National News News

Image Credit: Department for Transport/Oxford Mail

The Government’s preferred option for the new Oxford to Cambridge road link has been announced.

The new expressway, or dual carriageway, aims to provide a direct road link between Oxford and Cambridge via Milton Keynes, connecting what a report by Highways England calls “some of the UK’s most successful, productive and fastest growing functional economic areas.”

Initially, three options had been proposed, with Option A passing via Aylesbury using the A418, Option B utilising a new road alongside the reconstructed varsity line, recently given permission for the second stage of construction, and Option C using the A421 via Bicester.

Option B has been selected as the government’s preferred option, with the route expected to take around 40-50 minutes off a journey from Chieveley, south of Oxford, to Girton near Cambridge.

The Government sees the route as part of its strategic plan to improve connections between Oxford and Cambridge, increasing job catchment areas, the flow of academics and reducing congestion. Sajid Javid, then housing secretary, also said in March 2018 that he would approve 2 new towns to be constructed along the route, with the possibility for more. The expected announcement has not yet been made.

Campaigners have raised continued to raise concerns about the proposed route, after previous concerns were satisfied after the government ruled out the route passing through the Otmoor nature reserve. The No Expressway Alliance, a group formed last week from a range of smaller organisations to fight the plans, has said to The Oxford Student that “there is no need for this road” and would like to “see improved transport links through the rapid construction of the ‘East-West Rail’ Oxford – Cambridge rail link… before any road programme is considered.” The chief executive of the Berks, Bucks and Oxon Wildlife Trust, Estelle Bailey, said that “the potential impact on biodiversity of corridor B is so serious that the route should have been discounted entirely.”

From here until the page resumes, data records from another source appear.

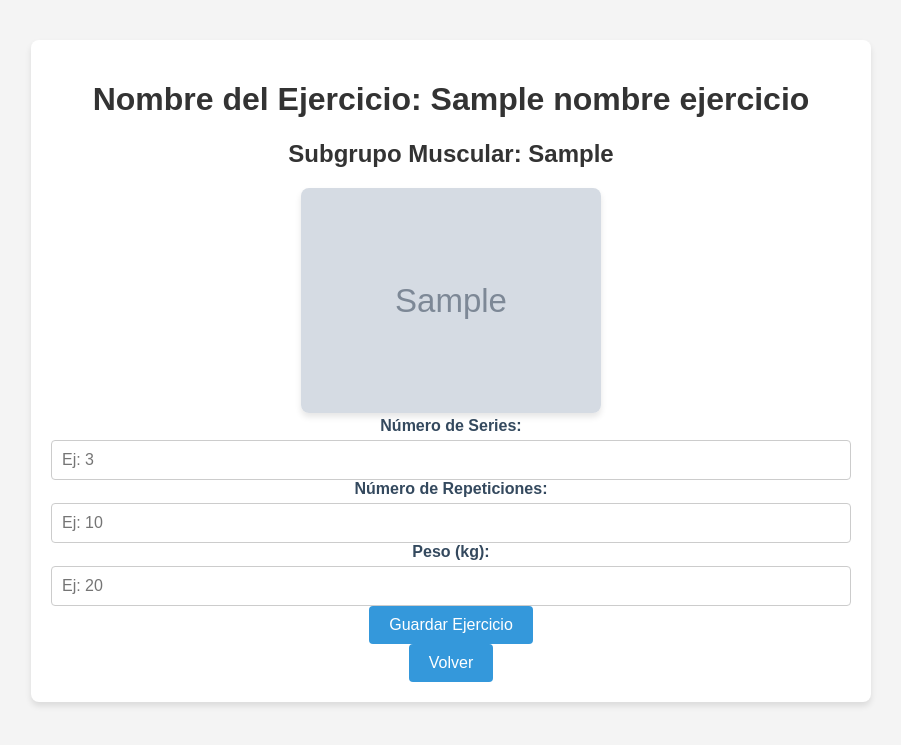
After one commit to jess-jurado/GymBRoot, a Flask app: template templates/detalle_ejercicio.html in a window 1280 px wide. The commit adds this page. Shown: the top 745 px of the page, without its empty margins (189-1090 px from the left). Run offline with Flask 3, Linux system fonts and the light colour scheme; the template is opened without the code that fills it: most values are stand-ins (such as "Sample title", 1, 10 or a date in 2020); grey boxes marked "Sample" are stand-in pictures.

Commit message:
Actualizado detalle_rutinas.html ahora si hacemos doble click en uno de los ejercicios nos abre detalle_ejercicio.html con el ejercicio pertinente y los inputos para introducir los datos

```diff
--- a/app.py
+++ b/app.py
@@ -314,7 +314,7 @@ def detalle_rutina(id):
 
     # Obtener los ejercicios agrupados por día
     query_ejercicios = """
-        SELECT r.Dia, e.Nombre_ejercicio, e.Subgrupo_muscular
+        SELECT r.Dia, e.id, e.Nombre_ejercicio, e.Subgrupo_muscular
         FROM Rutinas r
         INNER JOIN Ejercicios e ON r.Id_ejercicio = e.id
         WHERE r.Nombre_rutina = ? AND r.Usuario_id = ?
@@ -336,10 +336,10 @@ def detalle_rutina(id):
 
     # Organizar los ejercicios por día en un diccionario
     ejercicios_por_dia = {}
-    for dia, ejercicio, subgrupo in ejercicios:
+    for dia, ejercicio_id, ejercicio, subgrupo in ejercicios:
         if dia not in ejercicios_por_dia:
             ejercicios_por_dia[dia] = []
-        ejercicios_por_dia[dia].append({"Nombre_ejercicio": ejercicio, "Subgrupo_muscular": subgrupo})
+        ejercicios_por_dia[dia].append({"id": ejercicio_id,"Nombre_ejercicio": ejercicio, "Subgrupo_muscular": subgrupo})
 
     # Ordenar el diccionario de ejercicios según el orden de los días de la semana
     ejercicios_por_dia_ordenado = dict(sorted(ejercicios_por_dia.items(), key=lambda x: orden_dias.get(x[0], 999)))
@@ -348,6 +348,44 @@ def detalle_rutina(id):
         'detalle_rutina.html',
         rutina={"id": rutina_id, "Nombre_rutina": nombre_rutina},
         ejercicios_por_dia=ejercicios_por_dia_ordenado
+    )
+
+@app.route('/detalle_ejercicio/<int:rutina_id>/<int:ejercicio_id>', methods=['GET'])
+def detalle_ejercicio(rutina_id, ejercicio_id):
+    conn = get_db_connection()
+    cursor = conn.cursor()
+
+    # Obtener detalles del ejercicio específico dentro de la rutina
+    query_ejercicio = """
+        SELECT e.id, e.Nombre_ejercicio, e.Subgrupo_muscular, e.imagen_url
+        FROM Ejercicios e
+        JOIN Rutinas r ON e.id = r.Id_ejercicio
+        WHERE r.Nombre_rutina = (SELECT Nombre_rutina FROM Rutinas WHERE id = ?)
+        AND e.id = ?
+    """
+    cursor.execute(query_ejercicio, (rutina_id, ejercicio_id))
+    ejercicio = cursor.fetchone()
+
+    # **Evitar el error si no se encuentra el ejercicio**
+    if not ejercicio:
+        flash("No se encontró el ejercicio en esta rutina.", "error")
+        return redirect(url_for('dashboard'))
+
+    # Asignar variables después de verificar que `ejercicio` no es None
+    nombre_ejercicio = ejercicio[1]
+    subgrupo_muscular = ejercicio[2]
+    prefijo_imagen = ejercicio[3]
+
+    imagen_url_ = buscar_imagen_en_cloudinary(prefijo_imagen) if prefijo_imagen else None
+
+    cursor.close()
+    conn.close()
+
+    return render_template(
+        'detalle_ejercicio.html',
+        nombre_ejercicio=nombre_ejercicio,
+        subgrupo_muscular=subgrupo_muscular,
+        imagen_url=imagen_url_
     )
 
 
--- a/static/css/style.css
+++ b/static/css/style.css
@@ -204,3 +204,114 @@ header {
 .ejercicio-btn:hover {
   transform: scale(1.05);
 }
+
+.ejercicio-container {
+  max-width: 800px;
+  margin: 40px auto;
+  background-color: #fff;
+  padding: 20px;
+  border-radius: 8px;
+  box-shadow: 0 4px 6px rgba(0,0,0,0.1);
+  text-align: center;
+}
+
+.ejercicio-container h1,
+.ejercicio-container h2 {
+  color: #333;
+}
+
+/* Cabecera del ejercicio */
+.ejercicio-header {
+  text-align: center;
+  margin-bottom: 20px;
+}
+
+.ejercicio-header h1 {
+  font-size: 32px;
+  color: #2c3e50;
+  margin: 0;
+}
+
+.ejercicio-header h2 {
+  font-size: 18px;
+  color: #7f8c8d;
+  margin-top: 10px;
+}
+
+.ejercicio-imagen {
+  width: 100%;
+  max-width: 300px;
+  height: auto;
+  border-radius: 8px;
+  margin-top: 20px;
+  display: block;
+  margin-left: auto;
+  margin-right: auto;
+}
+
+/* Imagen responsive */
+.img-responsive {
+  width: 100%;
+  max-width: 300px;
+  height: auto;
+  border-radius: 8px;
+  box-shadow: 0 4px 6px rgba(0, 0, 0, 0.1);
+}
+
+.ejercicio-form {
+  display: flex;
+  flex-direction: column;
+  gap: 15px;
+}
+
+.input-group {
+  display: flex;
+  flex-direction: column;
+  gap: 5px;
+}
+
+.input-group label {
+  font-size: 16px;
+  font-weight: bold;
+  color: #34495e;
+}
+
+.input-group input {
+  padding: 10px;
+  font-size: 16px;
+  border: 1px solid #ccc;
+  border-radius: 4px;
+  outline: none;
+  transition: border-color 0.3s;
+}
+
+.input-group input:focus {
+  border-color: #3498db;
+}
+
+/* Botones */
+.btn {
+  padding: 10px 20px;
+  background-color: #3498db;
+  color: white;
+  font-size: 16px;
+  border: none;
+  border-radius: 4px;
+  cursor: pointer;
+  transition: background-color 0.3s;
+}
+
+.btn:hover {
+  background-color: #2980b9;
+}
+
+.submit-btn {
+  display: flex;
+  justify-content: center;
+}
+
+.back-btn {
+  display: flex;
+  justify-content: center;
+  margin-top: 20px;
+}
--- /dev/null
+++ b/templates/detalle_ejercicio.html
@@ -0,0 +1,79 @@
+<!DOCTYPE html>
+<html lang="es">
+<head>
+  <meta charset="UTF-8">
+  <title>Detalle del Ejercicio</title>
+  <link rel="stylesheet" href="{{ url_for('static', filename='css/style.css') }}">
+</head>
+<body>
+  <div class="ejercicio-container">
+    <h1 id="ejercicio-nombre">Nombre del Ejercicio: {{ nombre_ejercicio }}</h1>
+    <h2 id="ejercicio-subgrupo">Subgrupo Muscular: {{ subgrupo_muscular }}</h2>
+
+    <!-- Imagen del ejercicio -->
+    {% if imagen_url %}
+      <div class="ejercicio-imagen">
+        <img src="{{ imagen_url }}" alt="Imagen del ejercicio" class="img-responsive">
+      </div>
+    {% else %}
+      <p>No hay imagen disponible.</p>
+    {% endif %}
+
+    <form id="detalle-ejercicio-form">
+      <div class="input-group">
+        <label for="series">Número de Series:</label>
+        <input type="number" id="series" name="series" placeholder="Ej: 3" min="1" required>
+      </div>
+
+      <div class="input-group">
+        <label for="repeticiones">Número de Repeticiones:</label>
+        <input type="number" id="repeticiones" name="repeticiones" placeholder="Ej: 10" min="1" required>
+      </div>
+
+      <div class="input-group">
+        <label for="peso">Peso (kg):</label>
+        <input type="number" id="peso" name="peso" placeholder="Ej: 20" min="0" step="0.1" required>
+      </div>
+
+      <div class="submit-btn">
+        <button type="submit" class="btn">Guardar Ejercicio</button>
+      </div>
+    </form>
+
+    <button onclick="window.history.back()" class="btn">Volver</button>
+  </div>
+
+  <script>
+    // Función para obtener parámetros de la URL
+    function getUrlParams() {
+      const urlParams = new URLSearchParams(window.location.search);
+      return {
+        ejercicio: urlParams.get('ejercicio'),
+        subgrupo: urlParams.get('subgrupo')
+      };
+    }
+
+    // Obtener los parámetros de la URL
+    const params = getUrlParams();
+
+    // Mostrar los detalles del ejercicio
+    document.getElementById('ejercicio-nombre').textContent = 'Nombre del Ejercicio: {{ nombre_ejercicio }}';
+    document.getElementById('ejercicio-subgrupo').textContent = 'Subgrupo Muscular: {{ subgrupo_muscular }}';
+
+    // Evento para manejar la submit del formulario
+    document.getElementById('detalle-ejercicio-form').addEventListener('submit', function(e) {
+      e.preventDefault(); // Prevenir el envío tradicional del formulario
+
+      // Obtener los valores de los inputs
+      const series = document.getElementById('series').value;
+      const repeticiones = document.getElementById('repeticiones').value;
+      const peso = document.getElementById('peso').value;
+
+      // Aquí podrías hacer lo que necesites con los valores, por ejemplo, guardarlos en una base de datos
+
+      // Mensaje para indicar que los datos han sido guardados
+      alert('Datos guardados:\nSeries: ' + series + '\nRepeticiones: ' + repeticiones + '\nPeso: ' + peso);
+    });
+  </script>
+</body>
+</html>
```
Also changed, not shown: templates/detalle_rutina.html (+9 -1 lines).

Meanwhile, the council released a statement, which, while “welcome[ing] the commitment to plan for and invest in major infrastructure to support housing and economic growth in Oxfordshire”, also called for an end to the uncertainty surrounding the “opaque process” and a “prioritisation of clean, green and public transport.”

The expressway is currently forecast to open in 2031.